Web page edit records
◇ ◇ ◇ ◇ ◇ ◇ ◇
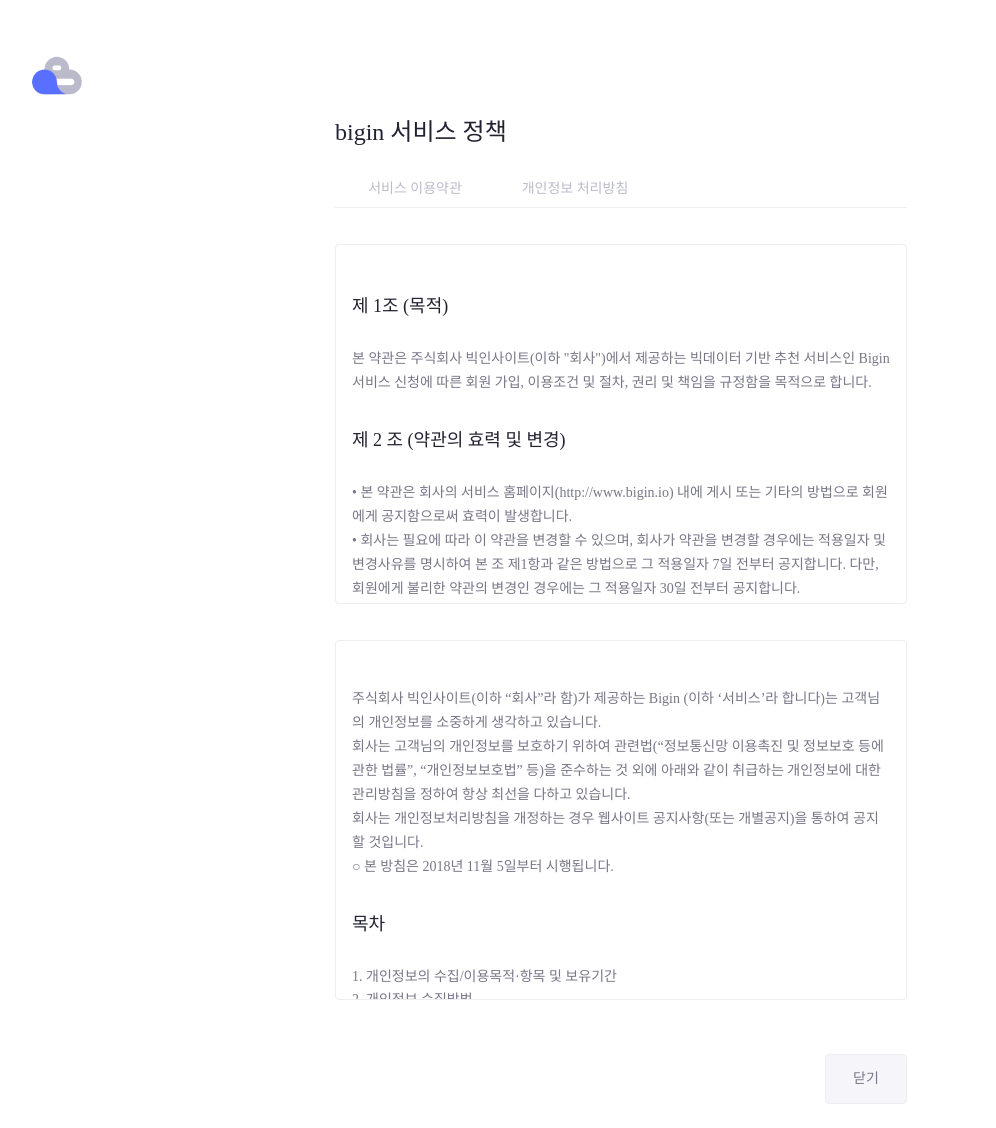
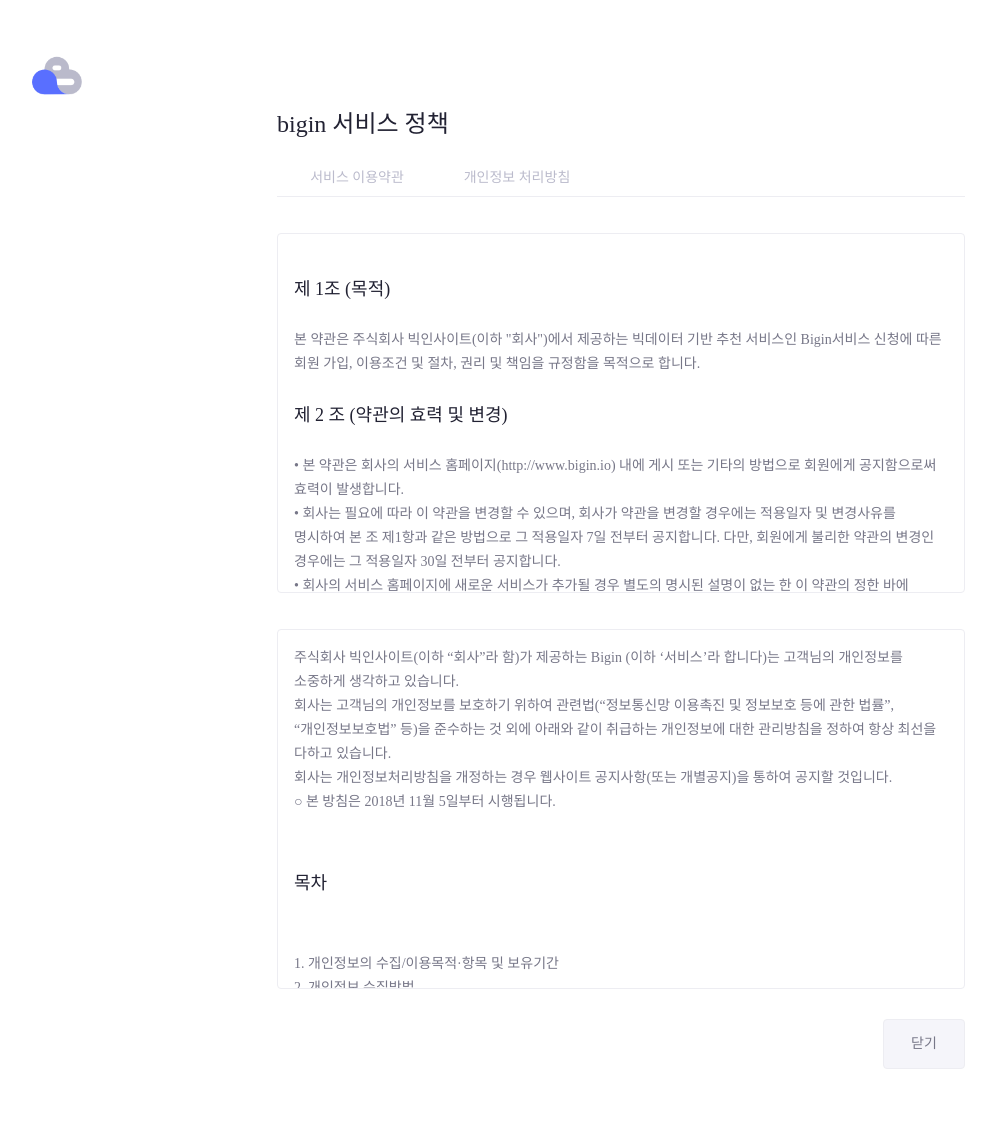
Before and after one commit to support-bigin/support-bigin.github.io, a website: page pages/usage-policy.html in a window 1280 px wide. Shown: the whole page, without its empty margins (19-1015 px from the left). After the commit the page ends 1093 px from the top, so only its background shows below. Drawn offline with nearby package versions, Linux system fonts and the light colour scheme; a web font is replaced by a local one.

```diff
--- a/css/usage-policy.css
+++ b/css/usage-policy.css
@@ -1,8 +1,11 @@
+@import url('//spoqa.github.io/spoqa-han-sans/css/SpoqaHanSans-kr.css');
+@import url('//spoqa.github.io/spoqa-han-sans/css/SpoqaHanSans-jp.css');
 
-* {
+div, span{
   font-family: 'Spoqa Han Sans', 'Spoqa Han Sans JP', 'Sans-serif';
   -webkit-font-smoothing: antialiased
 }
+
 
 body{
   margin: 0;
@@ -61,7 +64,7 @@
 
 }
 .usage-policy-header {
-  width: 668px;
+  width: 784px;
   margin: 112px auto 0 auto;
 
   padding-left : 48px;
@@ -122,6 +125,7 @@
 //}*/
 .usage-policy-title {
   font-size: 24px;
+  line-height:24px;
   font-weight: normal;
   color: #222233;
 }
@@ -133,9 +137,9 @@
   padding-left : 48px;
   padding-right : 48px;
 
-  width: 668px;
+  width: 784px;
   /*padding-left: 5rem;*/
-  margin: 20px auto;
+  margin: 20px auto 30px auto;
   -webkit-box-sizing: border-box;
   -moz-box-sizing: border-box;
   box-sizing: border-box;
@@ -145,7 +149,7 @@
 }
 .usage-policy-inner-content {
   /*height: 100vh;*/
-  padding-bottom: 30px;
+  /*padding-bottom: 30px;*/
   margin: auto;
   /*width: 1168px;*/
   width: 100%;
@@ -244,19 +248,36 @@
   padding-bottom: 30px;
 
 }
-.usage-policy-info-wrapper {
+.privacy-usage-policy .usage-policy-info-wrapper {
+  padding-bottom: 60px;
+}
+.privacy-usage-policy .usage-policy-info-title-wrapper {
+  font-size: 18px;
+  line-height: 18px;
+  color: #222233;
+  padding-bottom: 60px;
+}
+
+.service-usage-policy .usage-policy-info-wrapper {
+  /*padding-top: 30px;*/
+}
+.service-usage-policy .usage-policy-info-title-wrapper {
+  line-height: 18px;
+  font-size: 18px;
+  color: #222233;
   padding-top: 30px;
 }
-.usage-policy-info-title-wrapper {
-  font-size: 18px;
-  color: #222233;
-  padding-bottom: 30px;
+
+.service-usage-policy .usage-policy-info-content-wrapper{
+  padding-top: 30px;
 }
 .usage-policy-info-content-wrapper {
   font-size: 14px;
   font-weight: normal;
-  line-height: 1.71;
+  line-height: 14px;
   color: #777788;
+
+  word-break: keep-all;
 }
 .privacy-usage-policy {
   margin-top: 36px;
@@ -329,7 +350,7 @@
 
 
 .cancel-button-wrapper{
-  width: 668px;
+  width: 784px;
   margin : 24px auto;
 
   -webkit-box-sizing: border-box;
@@ -400,7 +421,7 @@
 
 
   .usage-policy-header {
-    width: 668px;
+    width: 784px;
     margin: 112px auto 0 auto;
 
     padding-left : 48px;
```
Also changed, not shown: css/main.css (+5 -4 lines), css/spin.css (+28 -7 lines), js/spin.js (+14 -2 lines), pages/detail.html (+8 -9 lines), pages/main.html (+17 -18 lines).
◇ ◇ ◇ ◇ ◇ ◇ ◇
• **WHAT IS BEING ASKED**
Output the entries above verbatim, leaving out images.

• **YOUR RESPONSE**
Before and after one commit to support-bigin/support-bigin.github.io, a website: page pages/usage-policy.html in a window 1280 px wide. Shown: the whole page, without its empty margins (19-1015 px from the left). After the commit the page ends 1093 px from the top, so only its background shows below. Drawn offline with nearby package versions, Linux system fonts and the light colour scheme; a web font is replaced by a local one.

```diff
--- a/css/usage-policy.css
+++ b/css/usage-policy.css
@@ -1,8 +1,11 @@
+@import url('//spoqa.github.io/spoqa-han-sans/css/SpoqaHanSans-kr.css');
+@import url('//spoqa.github.io/spoqa-han-sans/css/SpoqaHanSans-jp.css');
 
-* {
+div, span{
   font-family: 'Spoqa Han Sans', 'Spoqa Han Sans JP', 'Sans-serif';
   -webkit-font-smoothing: antialiased
 }
+
 
 body{
   margin: 0;
@@ -61,7 +64,7 @@
 
 }
 .usage-policy-header {
-  width: 668px;
+  width: 784px;
   margin: 112px auto 0 auto;
 
   padding-left : 48px;
@@ -122,6 +125,7 @@
 //}*/
 .usage-policy-title {
   font-size: 24px;
+  line-height:24px;
   font-weight: normal;
   color: #222233;
 }
@@ -133,9 +137,9 @@
   padding-left : 48px;
   padding-right : 48px;
 
-  width: 668px;
+  width: 784px;
   /*padding-left: 5rem;*/
-  margin: 20px auto;
+  margin: 20px auto 30px auto;
   -webkit-box-sizing: border-box;
   -moz-box-sizing: border-box;
   box-sizing: border-box;
@@ -145,7 +149,7 @@
 }
 .usage-policy-inner-content {
   /*height: 100vh;*/
-  padding-bottom: 30px;
+  /*padding-bottom: 30px;*/
   margin: auto;
   /*width: 1168px;*/
   width: 100%;
@@ -244,19 +248,36 @@
   padding-bottom: 30px;
 
 }
-.usage-policy-info-wrapper {
+.privacy-usage-policy .usage-policy-info-wrapper {
+  padding-bottom: 60px;
+}
+.privacy-usage-policy .usage-policy-info-title-wrapper {
+  font-size: 18px;
+  line-height: 18px;
+  color: #222233;
+  padding-bottom: 60px;
+}
+
+.service-usage-policy .usage-policy-info-wrapper {
+  /*padding-top: 30px;*/
+}
+.service-usage-policy .usage-policy-info-title-wrapper {
+  line-height: 18px;
+  font-size: 18px;
+  color: #222233;
   padding-top: 30px;
 }
-.usage-policy-info-title-wrapper {
-  font-size: 18px;
-  color: #222233;
-  padding-bottom: 30px;
+
+.service-usage-policy .usage-policy-info-content-wrapper{
+  padding-top: 30px;
 }
 .usage-policy-info-content-wrapper {
   font-size: 14px;
   font-weight: normal;
-  line-height: 1.71;
+  line-height: 14px;
   color: #777788;
+
+  word-break: keep-all;
 }
 .privacy-usage-policy {
   margin-top: 36px;
@@ -329,7 +350,7 @@
 
 
 .cancel-button-wrapper{
-  width: 668px;
+  width: 784px;
   margin : 24px auto;
 
   -webkit-box-sizing: border-box;
@@ -400,7 +421,7 @@
 
 
   .usage-policy-header {
-    width: 668px;
+    width: 784px;
     margin: 112px auto 0 auto;
 
     padding-left : 48px;
```
Also changed, not shown: css/main.css (+5 -4 lines), css/spin.css (+28 -7 lines), js/spin.js (+14 -2 lines), pages/detail.html (+8 -9 lines), pages/main.html (+17 -18 lines).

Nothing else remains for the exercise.